In line with an electoral platform that pledged to deliver more local level services and control over spending, the national government of Papua New Guinea (PNG) has introduced a budget for 2013 that transfers nearly PGK1.5bn ($623m) to provincial, district and local authorities.
Each province is expected to receive PGK5m ($2.08m) per district, while districts will be directly allocated PGK10m ($4.15m) and local governments PGK500,000 ($208,000). The government has set up guidelines for spending, with 30% of funding committed to infrastructure, 20% each to education and health care, and 10% each to law and order, support for economic activities, and administrative issues such as tendering. In total, the amount of funds transferred represents an 87% year-on-year increase in support for sub-national programmes.
Prime Minister Peter O’Neill told OBG, “Local communities will now have more control over decision making and the implementation of development projects. These efforts combined will help to ensure the country’s continued economic and social health.”
The central government will retain final approval for larger projects, but funding will now be in the hands of sub-national authorities. This has raised some concerns, as Treasury Minister Don Poyle conceded in a speech in late 2012, but he noted that the government had carefully considered the risks, as well as strengthened accountability and auditing systems.
Oversight could prove difficult, but there is little doubt that the shift in responsibility will expedite project approvals and funding disbursement to sub-national authorities. According to a World Bank analysis, the central government’s record of disbursement of development funds has been poor and uneven in recent years, with more than 50% of spending crowded into the fourth quarter of each year between 2008 and 2012, which suggests difficulties in project planning, implementation and execution.

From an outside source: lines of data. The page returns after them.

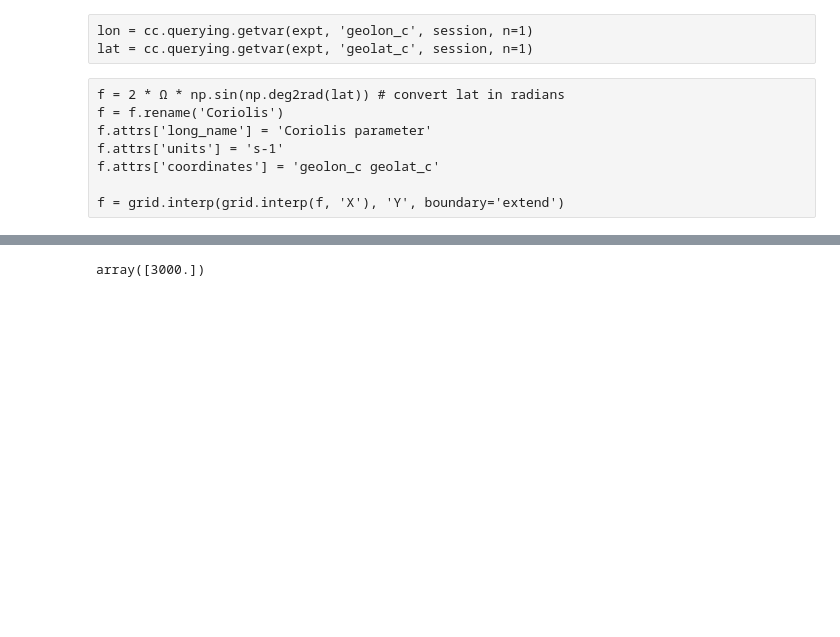
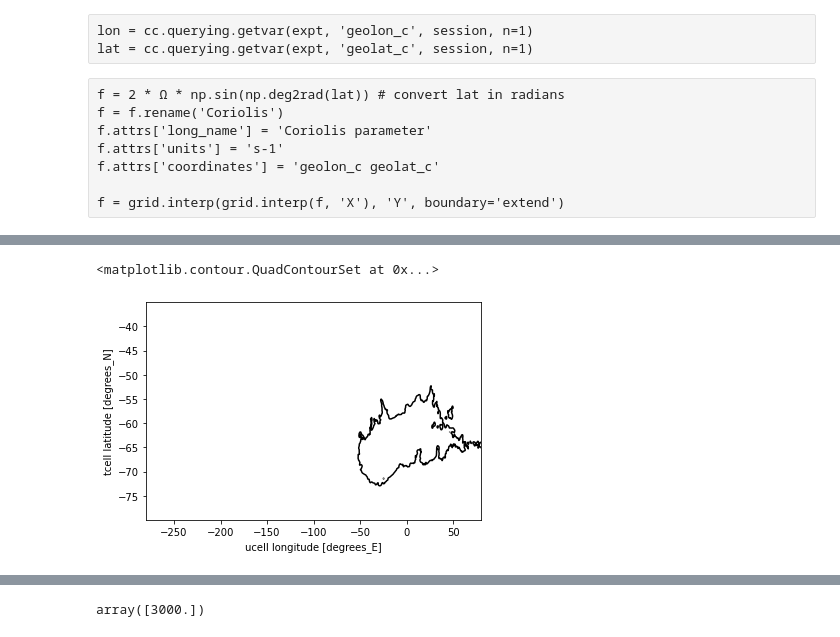
Before and after one commit to edoddridge/SO-RoG-plots, a Jupyter notebook: ACC overview.ipynb, the cells around one changed output, grey strips where cells are left out. Saved outputs shown, nothing was run; the diff lists cells and outputs as text; code cells hidden in the pictures; blank space fills up the shorter version.

```diff
--- a/ACC overview.ipynb
+++ b/ACC overview.ipynb
@@ -88,11 +133,15 @@ f = grid.interp(grid.interp(f, 'X'), 'Y', boundary='extend')
 u = cc.querying.getvar(expt, 'u', session, start_time = start_time, end_time = end_time,)
 u = u.sel(time=time_slice).sel(yu_ocean=lat_range)
 
-v = cc.querying.getvar(expt, 'v', session, start_time = start_time, end_time = end_time)
-v = v.sel(time=time_slice).sel(yu_ocean=lat_range)
+# v = cc.querying.getvar(expt, 'v', session, start_time = start_time, end_time = end_time)
+# v = v.sel(time=time_slice).sel(yu_ocean=lat_range)
 
-ssh = cc.querying.getvar(expt, 'sea_level', session, start_time = start_time, end_time = end_time, frequency ='1 monthly')
-ssh = ssh.sel(time=time_slice).sel(yt_ocean=lat_range)
+# ssh = cc.querying.getvar(expt, 'sea_level', session, start_time = start_time, end_time = end_time, frequency ='1 monthly')
+# ssh = ssh.sel(time=time_slice).sel(yt_ocean=lat_range)
+
+
+tx_trans_int_z = cc.querying.getvar(expt, 'tx_trans_int_z', session, start_time = start_time, end_time = end_time)
+tx_trans_int_z = tx_trans_int_z.sel(time=time_slice).sel(yt_ocean=lat_range)
 # %%
 # depth at temperature points
 ht = cc.querying.getvar(expt, 'ht', session, n=1)
@@ -157,0 +192,4 @@ Run configuration and history: https://github.com/COSIMA/01deg_jra55_iaf/tree/01
+# %%
+tx_trans_int_z = tx_trans_int_z.mean(dim='time')
+
+tx_trans_int_z
@@ -157,0 +221,3 @@ Run configuration and history: https://github.com/COSIMA/01deg_jra55_iaf/tree/01
+# %%
+
+psi_b = tx_trans_int_z.cumsum('yt_ocean')/(1035*1e6)
@@ -157,0 +246,5 @@ Run configuration and history: https://github.com/COSIMA/01deg_jra55_iaf/tree/01
+# %%
+psi_b.where(psi_b['xu_ocean']>-60).plot.contour(colors='k', linewidth=5, levels=[-12], linestyles='solid')
+# %% [output]
+<matplotlib.contour.QuadContourSet at 0x...>
+[figure, added]
```
Also changed, not shown: parts of 27 cells of this notebook.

While the new system may bring improvements, challenges remain. For example, the uniform allocation of funding does not take individual region’s needs and capacities into account. Cross-district planning may provide further complications.
A raft of reforms is billed for this year that will help the government deliver on its policy commitments. The first step has been to make ministers, rather than public servants, responsible for meeting policy goals. The government has also formally adopted the 2001 Government Financial Statistics accounting system, and a stringent and integrated planning and approval process has been outlined, including monthly reports and quarterly audits.
Crucially, the government has rolled out a multi-year budget that combines recurrent and development spending, which will enable central and provincial administrations to plan activities with greater predictability. This will be important, as the government’s financing requirements peak at PGK6.5bn ($2.7bn) in 2014, before dropping to PGK3.4bn ($1.41bn) by 2017.
Proposed projects will also need to be aligned to the five-year and medium-term development plans. Representatives at every level from district wards to provincial governors will be responsible for ensuring applications are in line with national priorities, and that all procedures are being followed.
Provincial and district equivalents of the national government’s Central Supply and Tenders Board (CSTB) will assume responsibility for approving projects valued at less than PGK500,000 ($208,000). This is expected to reduce pressure on the under-resourced CSTB, which is awaiting further support in the coming years.
While the move to locally administered funding is progressive and represents a considerable advancement for empowering local governments, it is not yet a cure-all. Delivering local-level services remains difficult, exacerbated by both capacity shortfalls and the difficulties of administering 7m citizens scattered across numerous islands. Many regions are several days’ journey from central and even provincial service centres. Beyond key urban centres, PNG’s baseline levels for education, literacy and health are low by global benchmarks. These are challenges that the government can make substantive inroads on through greater local empowerment, but it does not expect to resolve them immediately, even with the advent and proliferation of modern technologies.